Don’t get me wrong, I was appreciative of the many things I had in life. I never knew what it meant to struggle and the list of things my family was able to provide me is borderline embarrassing. I loved riding a wave runner around Lake Martin and appreciated I had the opportunity to do so, but that wasn’t a privilege I earned on my own. Moreover, it was the sort of thing that many people did without and got by just fine so yes they were fun and I appreciated them but they weren’t necessary. And because we had what was necessary, it was easy to find myself taking things for granted.
After about 30 years of having a “whatever” attitude, I met my wife. Life hadn’t been easy for her. In fact, her mother had died less than two weeks before a friend set us up. After finding out what she was going through and was excited to be with me was frankly something that I had never experienced. She was the first person I knew so well who’d suffered hardship, and yet she didn’t act like she was suffering when she was with me.
Her attitude affected me tremendously. Her personality was annoyingly optimistic while I was pretty much a nihilist. Over time, she eventually managed to show me it was okay to care, to be happy, to try and enjoy the good times because they aren’t always around.
It took me a while to learn to care. I was (and still am a little) obnoxiously stubborn and selfish, and it took me time to break old habits and build new ones. To say I was difficult to be around during this time would be a severe understatement, but for some reason my wife stood by my side. Because I was so stubborn and myopically selfish, it took me a long time to realize I had something more to appreciate: I finally had found someone who unconditionally loved me; I found someone who just wanted to make me happy; I found someone, something, to be thankful for.
After years of being difficult, to say the least, I knew what it was liked to be blessed. All I wanted to do was make her happy. And since she was a young child, she’d always wanted to be a mother. But things did not come easy there. After years doing literally everything we could, years of physical pain and mental anguish, we finally had a viable pregnancy. So we waited. And we hoped. And by God did we pray.
Then, on Thanksgiving Day, November 22, 2018, on the same date that my beloved grandmother Janie Whatley had been born on in 1916, and of course two days before Auburn visited my gentlemen decked in Crimson, Joseph Stephen and Abigail Rose Whatley made their way into the world. Through the incredible love and support of our family and dear friends, we were able to experience a true, profound thankfulness that grows exponentially by the day. Through the tantrums and teething and dirty diapers and sleepless nights, we thank Him even for the hard times because they’ve made these good times all the more sweet.

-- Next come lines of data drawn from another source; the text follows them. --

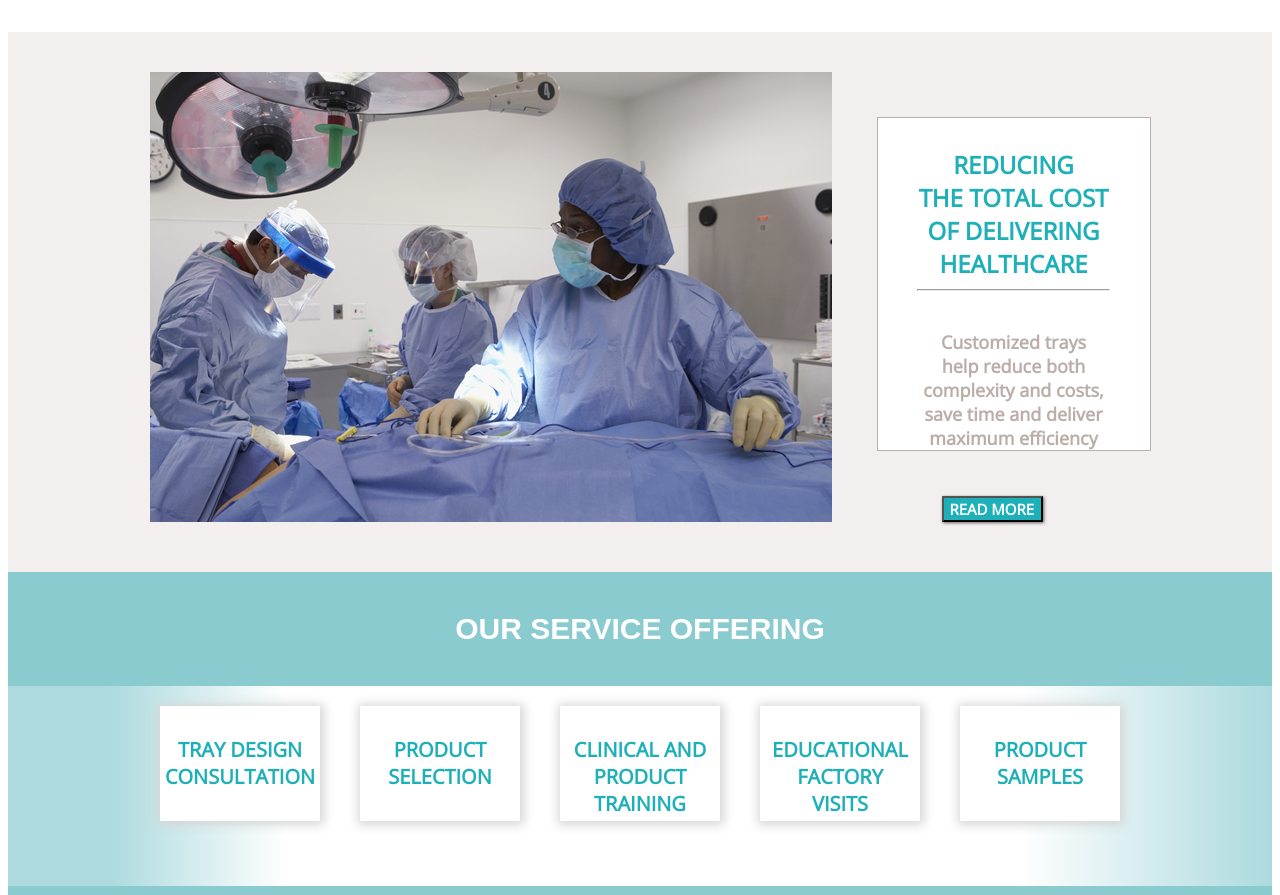
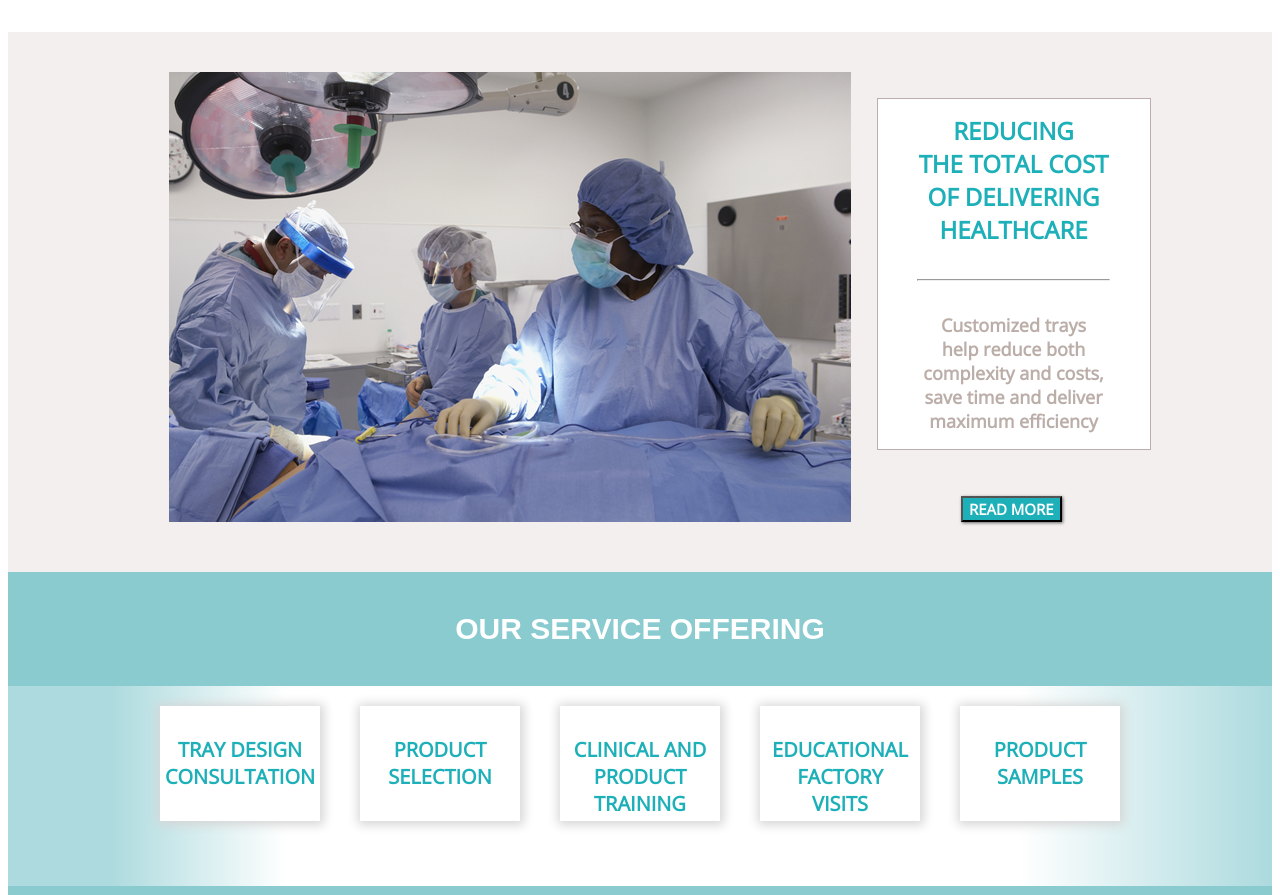
Before and after one commit to salifukayta/medoc, a plain HTML site: page html/HomePage.html in a window 1280 px wide. Shown: the part 3673-4568 px from the top of the page. Drawn offline with nearby package versions, Linux system fonts and the light colour scheme.

Commit message:
- fix css part 10 for mobile

```diff
--- a/css/header.css
+++ b/css/header.css
@@ -655,6 +655,10 @@
     justify-content: center;
     height: 500px;
 }
+.parg1_10 {
+  display: flex;
+  font-size: 25px;
+}
 .img10{
     position: relative;
     margin-left: 65px;
@@ -662,8 +666,8 @@
 .menu_part10 {
     display: flex;
     flex-direction: column;
-    justify-content: space-between;
-    margin: 45px;
+    justify-content: space-around;
+    margin: 2vw;
     border: thin solid #bcaeaa;
     max-width: 272px;
     height: 350px;
--- a/html/HomePage.html
+++ b/html/HomePage.html
@@ -301,7 +301,7 @@
 	<div class="part2_1">
 
 		<div class="menu_part10">
-			<div class="parg1">
+			<div class="parg1_10">
 				<div class="menu_link1_1">
 					REDUCING<br>
 					THE TOTAL COST <br>
```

It’s easy to fall into a trap of greed and self-pity, but we have been given an abundance of things to do more than just appreciate. As Thanksgiving approaches, I sincerely hope you find something for which you’re truly thankful. And I hope that you realize that someone in your life is thankful for you.